And the program itself is often cited as a national model for how states can leverage the power of public service to address longstanding challenges or long-term goals.
School closings due to harsh winter weather are nothing new for the Midwest. But this past school year, heavier-than-usual snowfall and a polar vortex led to more shutdowns than usual in some parts of the region, and opened up discussions this year about state laws to help districts adjust.
Among the options considered by legislatures: one, provide “amnesty” to districts during especially bad-weather school years, meaning they’re eligible for full state aid even if they don’t meet state mandates on the number of instructional days; and two, make greater use of virtual learning.
A legislative change in Iowa's process for selecting Supreme Court judges will put more power in the hands of the governor. SF 638, signed into law in May, alters how the 17-member State Judicial Nominating Commission will be appointed.
The governor now has the authority to choose a majority of commission members, nine of the 17. The remaining eight appointments will come from elections held among the state's lawyers.
Illinois has become the first state in the nation to legalize the sale and use of recreational marijuana through an act of the legislature. Sent to the governor for signing in early June, HB 1438 was being hailed by its legislative sponsors as marking a new era in Illinois public policy and as a “model for other states in its commitment to equity and criminal justice reform.”
When a health consumer receives care outside of an insurer’s network of providers, he or she may receive a surprisingly high medical bill, and face the prospects of paying unexpectedly high out-of-pocket costs.
These situations are not uncommon, and often not the fault of the health consumer — for example, he or she requires immediate emergency care, or an out-of-network provider is part of a larger team of physicians providing complex medical treatment.
As evidenced in recent polling data and new state laws, “surprise billing” has become a widespread concern among health care consumers and policymakers alike. In a poll conducted last year by the Kaiser Family Foundation, two-thirds of Americans said they were either “very worried” or “somewhat worried” about being able to afford their own or a family member’s unexpected medical bills.
The Commonwealth Fund, meanwhile, has been tracking the spread of laws to protect individuals from certain types of “surprise billing.” By the end of 2018, the number of states with such laws had reached 25: nine with comprehensive laws (including Illinois in the Midwest) and 16 with “partial protections” (including Indiana, Iowa and Minnesota).

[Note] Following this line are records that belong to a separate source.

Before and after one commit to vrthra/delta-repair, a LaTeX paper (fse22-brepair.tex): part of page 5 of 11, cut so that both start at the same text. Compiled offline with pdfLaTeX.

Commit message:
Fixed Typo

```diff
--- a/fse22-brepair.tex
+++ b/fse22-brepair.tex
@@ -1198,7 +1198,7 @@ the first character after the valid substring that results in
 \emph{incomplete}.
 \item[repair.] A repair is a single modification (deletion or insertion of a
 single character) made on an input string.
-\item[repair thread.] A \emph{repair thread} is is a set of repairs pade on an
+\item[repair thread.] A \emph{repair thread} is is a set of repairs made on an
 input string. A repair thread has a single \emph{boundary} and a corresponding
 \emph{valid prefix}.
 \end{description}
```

Iowa legislators have created a first-of-its-kind system to better meet the mental health needs of children. As part of HF 690, signed into law in May, an appointed state board will be created to oversee this new comprehensive, coordinated system.
Members of the board will include a mix of state executive branch leaders (in health and education), experts in child welfare and mental health, local school leaders, pediatricians and law enforcement. Legislators will serve on the board as non-voting members. Iowa’s new law also spells out the types of “core services” that the system must deliver to children. That list of services includes: early intervention, medication management, outpatient therapy, access to a 24-hour crisis helpline, mobile response teams, and the availability of community-based and residential services to stabilize behavioral health crises in children.
A U.S. Army Corps of Engineers plan to keep Asian carp from reaching the Great Lakes has an important new supporter — J.B. Pritzker, the recently elected governor of Illinois. In an April letter to the Corps, Pritzker said the state was “willing to move forward to preconstruction, engineering and design” on the Brandon Road Lock and Dam Project. But he also expressed concern about the estimated price tag: $778 million.